Work request: No pictures in the copy, please: retype all the records exactly.

** Opening Exercise material block **

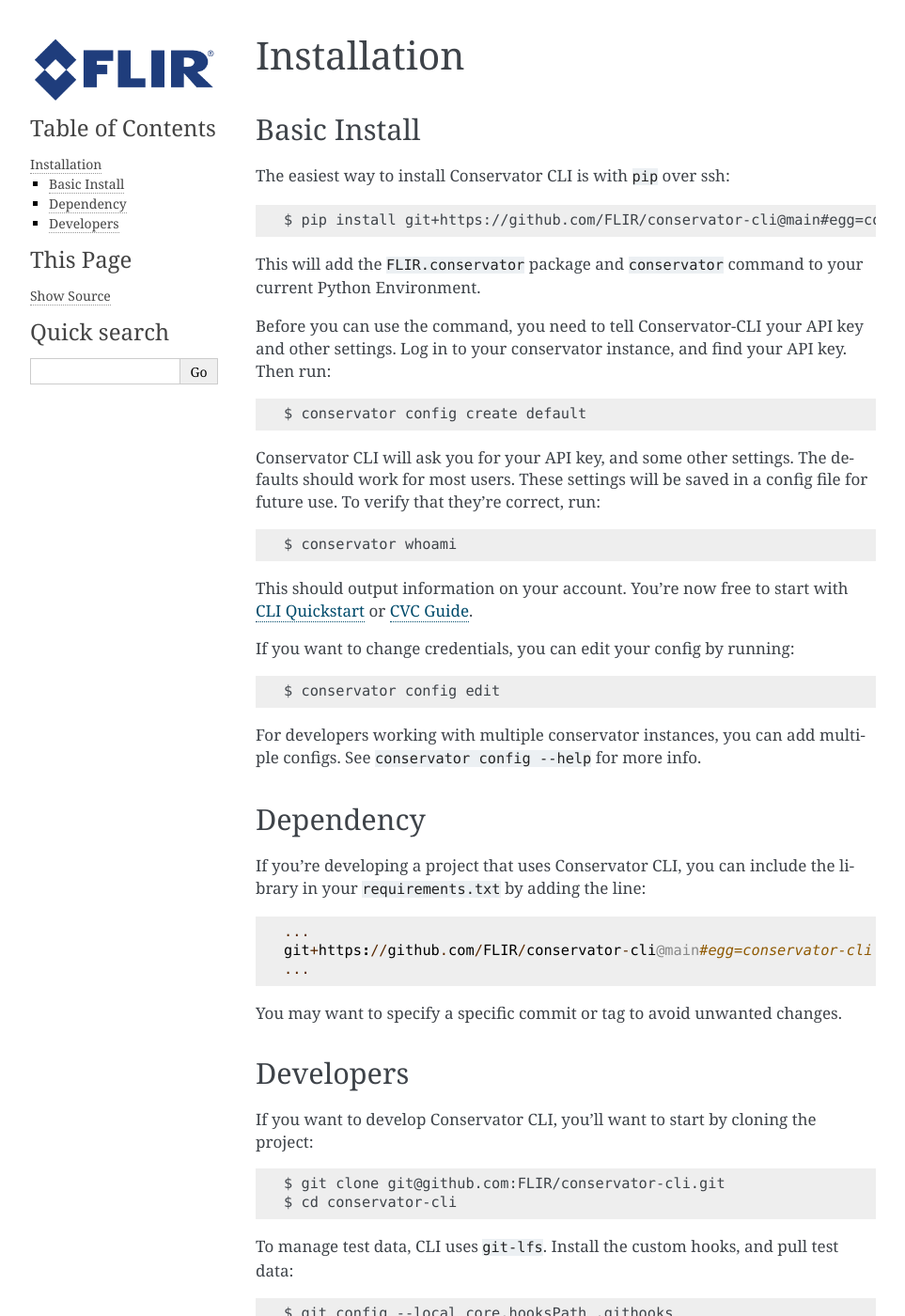
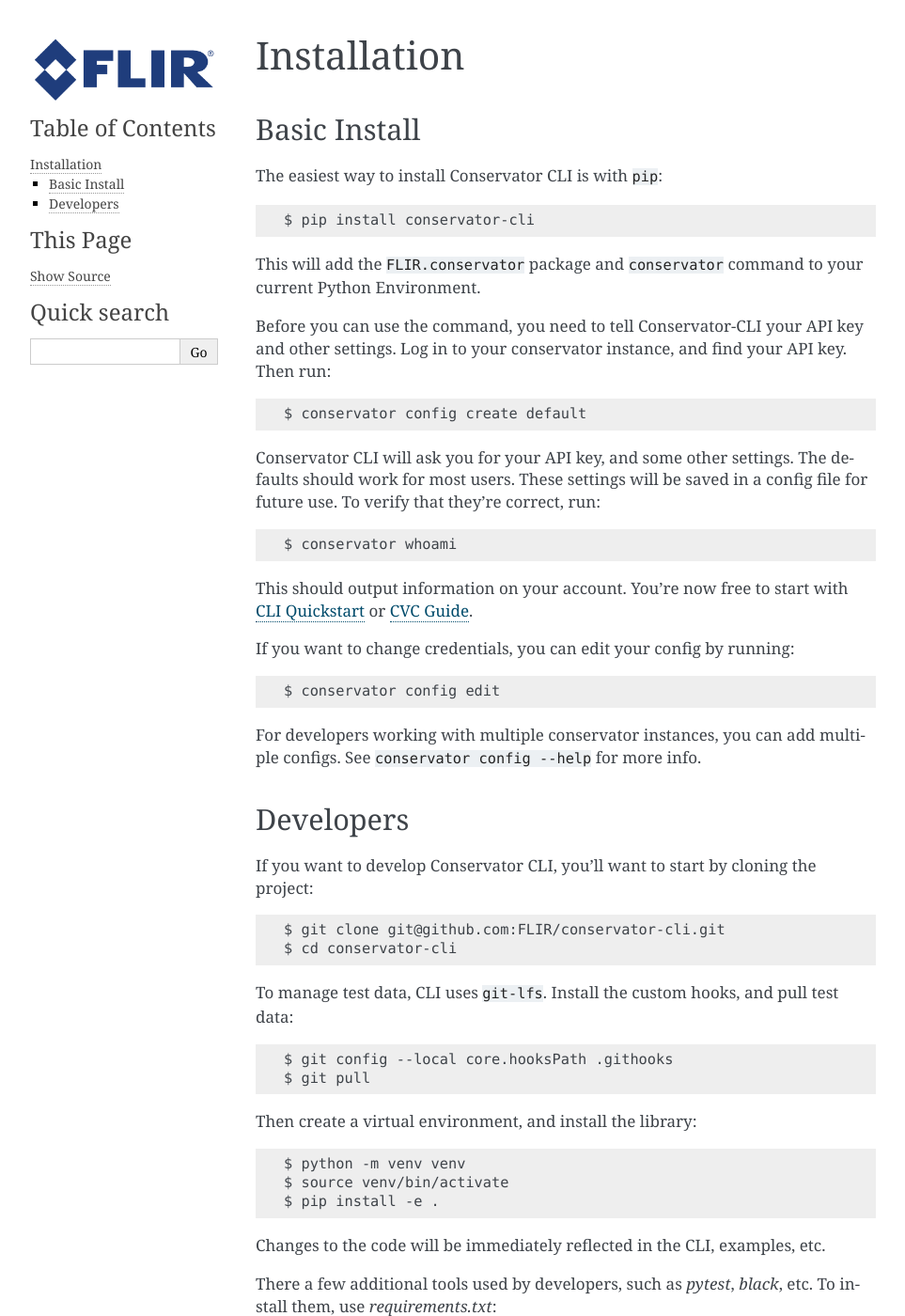
Before and after one commit to FLIR/conservator-cli, a Sphinx documentation site: the page built from docs/usage/installation.rst, in a window 1280 px wide and 1400 px high. Shown: the whole window at 94% size, without its empty margins (148-1111 px from the left). Built offline with Sphinx 7.4.7, drawn with Linux system fonts in a browser that asks for light colours.

Commit message:
Update installation instructions to use PyPI (#249)

```diff
--- a/docs/usage/installation.rst
+++ b/docs/usage/installation.rst
@@ -4,9 +4,9 @@
 Basic Install
 -------------
 
-The easiest way to install Conservator CLI is with ``pip`` over ssh::
+The easiest way to install Conservator CLI is with ``pip``::
 
-    $ pip install git+https://github.com/FLIR/conservator-cli@main#egg=conservator-cli
+    $ pip install conservator-cli
 
 This will add the ``FLIR.conservator`` package and ``conservator`` command to
 your current Python Environment.
@@ -32,17 +32,6 @@
 For developers working with multiple conservator instances, you can add
 multiple configs. See ``conservator config --help`` for more info.
 
-Dependency
-----------
-
-If you're developing a project that uses Conservator CLI, you can include
-the library in your ``requirements.txt`` by adding the line::
-
-    ...
-    git+https://github.com/FLIR/conservator-cli@main#egg=conservator-cli
-    ...
-
-You may want to specify a specific commit or tag to avoid unwanted changes.
 
 Developers
 ----------
```
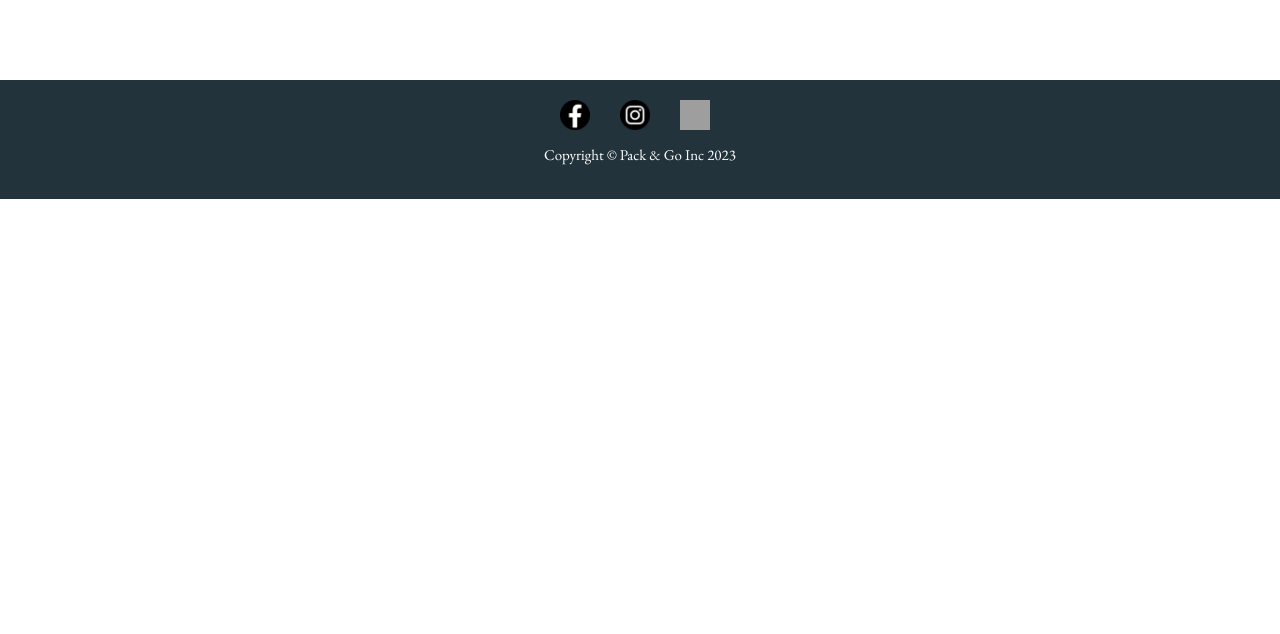
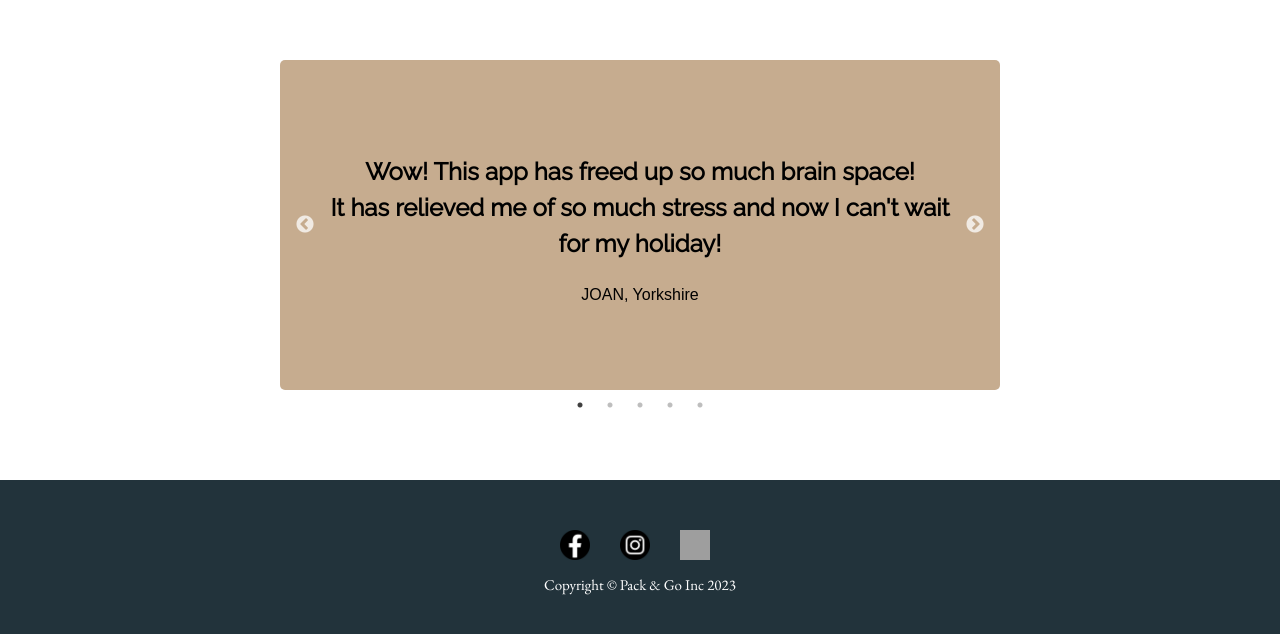
Before and after one commit to movi1/TravelBucketList, a React (Create React App) app: page / in a window 1280 px wide. Shown: the part 620-1254 px from the top of the page. Before the commit the page ends 819 px from the top, so only its background shows below. Built offline with nearby package versions, Linux system fonts and the light colour scheme; grey boxes are pictures that could not be loaded; a web font is replaced by a local one.

Commit message:
Added Testimonials Carousel Component to homepage

```diff
--- a/package.json
+++ b/package.json
@@ -12,8 +12,10 @@
     "react-map-gl": "^7.1.6",
     "react-router-dom": "^6.20.0",
     "react-scripts": "^5.0.1",
+    "react-slick": "^0.29.0",
     "react-social-icons": "^6.7.0",
     "react-test-renderer": "^18.2.0",
+    "slick-carousel": "^1.8.1",
     "web-vitals": "^2.1.4"
   },
   "scripts": {
--- a/src/App.js
+++ b/src/App.js
@@ -1,6 +1,7 @@
 import React from 'react';
 import { Routes, Route } from 'react-router-dom';
 import { Header } from './components/header/header';
+import TestimonialsCarousel from './components/testimonials/testimonials';
 import { AboutUs } from './components/about-us/about-us';
 import { Footer } from './components/footer/footer';
 import { MapSearch } from './components/map/MapSearch';
@@ -17,7 +18,13 @@ function App() {
 
       {/* UNCOMMENT THE ROUTES BELOW AS WE START BUILDING EACH PAGE */}
       <Routes>
-        <Route path="/" element={<Home />} />
+        <Route path="/" element={
+          <>
+            <Home />
+            <TestimonialsCarousel />
+          </>
+          }
+        />
         <Route path="/about" element={<AboutUs />} />
         <Route path="/pack-your-list" />
         <Route path="/bucket-list" element={<BucketList />} />
--- a/src/components/footer/footer.css
+++ b/src/components/footer/footer.css
@@ -2,10 +2,11 @@
 
 .footer {
   background-color: #22333b;
-  padding: 20px;
+  padding: 30px;
+  padding-top: 50px;
   text-align: center;
   color: #fff;
-  margin-top: 20px; /* Add margin at the top to create space */
+  margin-top: 90px; /* Add margin at the top to create space */
 }
 
 .footer-icons {
--- /dev/null
+++ b/src/components/testimonials/testimonials.css
@@ -0,0 +1,23 @@
+/* testimonials.css */
+
+h3 {
+    font-family: "Raleway", sans-serif;
+    font-size: 1.5rem;
+    line-height: 1.5;
+}
+
+
+.testimonials-container {
+    background-color: #c6ac8f;
+    padding: 0px 40px;
+    width: 50%;
+    margin: 0 auto;
+    text-align: center;
+    border-radius: 5px;
+    margin-bottom: 50px;
+  }
+
+.testimonial-slide {
+    padding: 70px 0;
+    text-align: center;
+}
--- /dev/null
+++ b/src/components/testimonials/testimonials.js
@@ -0,0 +1,43 @@
+import React from 'react';
+import Slider from 'react-slick';
+import "slick-carousel/slick/slick.css";
+import "slick-carousel/slick/slick-theme.css";
+import './testimonials.css';
+
+function TestimonialsCarousel() {
+  var settings = {
+    dots: true,
+    infinite: true,
+    speed: 500,
+    slidesToShow: 1,
+    slidesToScroll: 1
+  };
+  return (
+    <div className="testimonials-container">
+      <Slider {...settings} className='testimonials-carousel'>
+        <div className='testimonial-slide'>
+          <h3>Wow! This app has freed up so much brain space! <br></br>It has relieved me of so much stress and now I can't wait for my holiday!</h3>
+          <p>JOAN, Yorkshire</p>
+        </div>
+        <div className='testimonial-slide'>
+          <h3>I love knowing my packing list is sorted, <br></br>and I don't have to worry about forgetting anything!</h3>
+          <p>DAVID, Cardiff</p>
+        </div>
+        <div className='testimonial-slide'>
+          <h3>I get travel anxiety, so knowing I have everything I need for my trip is a load off my mind. <br></br>Love this app!</h3>
+          <p>MEREDITH, Seattle</p>
+        </div>
+        <div className='testimonial-slide'>
+          <h3>The worst thing about going on holiday is packing...<br></br>this app is a godsend!</h3>
+          <p>PRIYA, Crewe</p>
+        </div>
+        <div className='testimonial-slide'>
+          <h3>This app has meant I have one less thing to worry about... <br></br>10/10</h3>
+          <p>WINSTON, Los Angeles</p>
+        </div>
+      </Slider>
+    </div>
+  );
+};
+
+export default TestimonialsCarousel;
```
Also changed, not shown: 1 other file (tests, documents, lock files or other folders).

** Closing Exercise material block **

Finished task:
Before and after one commit to FLIR/conservator-cli, a Sphinx documentation site: the page built from docs/usage/installation.rst, in a window 1280 px wide and 1400 px high. Shown: the whole window at 94% size, without its empty margins (148-1111 px from the left). Built offline with Sphinx 7.4.7, drawn with Linux system fonts in a browser that asks for light colours.

Commit message:
Update installation instructions to use PyPI (#249)

```diff
--- a/docs/usage/installation.rst
+++ b/docs/usage/installation.rst
@@ -4,9 +4,9 @@
 Basic Install
 -------------
 
-The easiest way to install Conservator CLI is with ``pip`` over ssh::
+The easiest way to install Conservator CLI is with ``pip``::
 
-    $ pip install git+https://github.com/FLIR/conservator-cli@main#egg=conservator-cli
+    $ pip install conservator-cli
 
 This will add the ``FLIR.conservator`` package and ``conservator`` command to
 your current Python Environment.
@@ -32,17 +32,6 @@
 For developers working with multiple conservator instances, you can add
 multiple configs. See ``conservator config --help`` for more info.
 
-Dependency
-----------
-
-If you're developing a project that uses Conservator CLI, you can include
-the library in your ``requirements.txt`` by adding the line::
-
-    ...
-    git+https://github.com/FLIR/conservator-cli@main#egg=conservator-cli
-    ...
-
-You may want to specify a specific commit or tag to avoid unwanted changes.
 
 Developers
 ----------
```
Before and after one commit to movi1/TravelBucketList, a React (Create React App) app: page / in a window 1280 px wide. Shown: the part 620-1254 px from the top of the page. Before the commit the page ends 819 px from the top, so only its background shows below. Built offline with nearby package versions, Linux system fonts and the light colour scheme; grey boxes are pictures that could not be loaded; a web font is replaced by a local one.

Commit message:
Added Testimonials Carousel Component to homepage

```diff
--- a/package.json
+++ b/package.json
@@ -12,8 +12,10 @@
     "react-map-gl": "^7.1.6",
     "react-router-dom": "^6.20.0",
     "react-scripts": "^5.0.1",
+    "react-slick": "^0.29.0",
     "react-social-icons": "^6.7.0",
     "react-test-renderer": "^18.2.0",
+    "slick-carousel": "^1.8.1",
     "web-vitals": "^2.1.4"
   },
   "scripts": {
--- a/src/App.js
+++ b/src/App.js
@@ -1,6 +1,7 @@
 import React from 'react';
 import { Routes, Route } from 'react-router-dom';
 import { Header } from './components/header/header';
+import TestimonialsCarousel from './components/testimonials/testimonials';
 import { AboutUs } from './components/about-us/about-us';
 import { Footer } from './components/footer/footer';
 import { MapSearch } from './components/map/MapSearch';
@@ -17,7 +18,13 @@ function App() {
 
       {/* UNCOMMENT THE ROUTES BELOW AS WE START BUILDING EACH PAGE */}
       <Routes>
-        <Route path="/" element={<Home />} />
+        <Route path="/" element={
+          <>
+            <Home />
+            <TestimonialsCarousel />
+          </>
+          }
+        />
         <Route path="/about" element={<AboutUs />} />
         <Route path="/pack-your-list" />
         <Route path="/bucket-list" element={<BucketList />} />
--- a/src/components/footer/footer.css
+++ b/src/components/footer/footer.css
@@ -2,10 +2,11 @@
 
 .footer {
   background-color: #22333b;
-  padding: 20px;
+  padding: 30px;
+  padding-top: 50px;
   text-align: center;
   color: #fff;
-  margin-top: 20px; /* Add margin at the top to create space */
+  margin-top: 90px; /* Add margin at the top to create space */
 }
 
 .footer-icons {
--- /dev/null
+++ b/src/components/testimonials/testimonials.css
@@ -0,0 +1,23 @@
+/* testimonials.css */
+
+h3 {
+    font-family: "Raleway", sans-serif;
+    font-size: 1.5rem;
+    line-height: 1.5;
+}
+
+
+.testimonials-container {
+    background-color: #c6ac8f;
+    padding: 0px 40px;
+    width: 50%;
+    margin: 0 auto;
+    text-align: center;
+    border-radius: 5px;
+    margin-bottom: 50px;
+  }
+
+.testimonial-slide {
+    padding: 70px 0;
+    text-align: center;
+}
--- /dev/null
+++ b/src/components/testimonials/testimonials.js
@@ -0,0 +1,43 @@
+import React from 'react';
+import Slider from 'react-slick';
+import "slick-carousel/slick/slick.css";
+import "slick-carousel/slick/slick-theme.css";
+import './testimonials.css';
+
+function TestimonialsCarousel() {
+  var settings = {
+    dots: true,
+    infinite: true,
+    speed: 500,
+    slidesToShow: 1,
+    slidesToScroll: 1
+  };
+  return (
+    <div className="testimonials-container">
+      <Slider {...settings} className='testimonials-carousel'>
+        <div className='testimonial-slide'>
+          <h3>Wow! This app has freed up so much brain space! <br></br>It has relieved me of so much stress and now I can't wait for my holiday!</h3>
+          <p>JOAN, Yorkshire</p>
+        </div>
+        <div className='testimonial-slide'>
+          <h3>I love knowing my packing list is sorted, <br></br>and I don't have to worry about forgetting anything!</h3>
+          <p>DAVID, Cardiff</p>
+        </div>
+        <div className='testimonial-slide'>
+          <h3>I get travel anxiety, so knowing I have everything I need for my trip is a load off my mind. <br></br>Love this app!</h3>
+          <p>MEREDITH, Seattle</p>
+        </div>
+        <div className='testimonial-slide'>
+          <h3>The worst thing about going on holiday is packing...<br></br>this app is a godsend!</h3>
+          <p>PRIYA, Crewe</p>
+        </div>
+        <div className='testimonial-slide'>
+          <h3>This app has meant I have one less thing to worry about... <br></br>10/10</h3>
+          <p>WINSTON, Los Angeles</p>
+        </div>
+      </Slider>
+    </div>
+  );
+};
+
+export default TestimonialsCarousel;
```
Also changed, not shown: 1 other file (tests, documents, lock files or other folders).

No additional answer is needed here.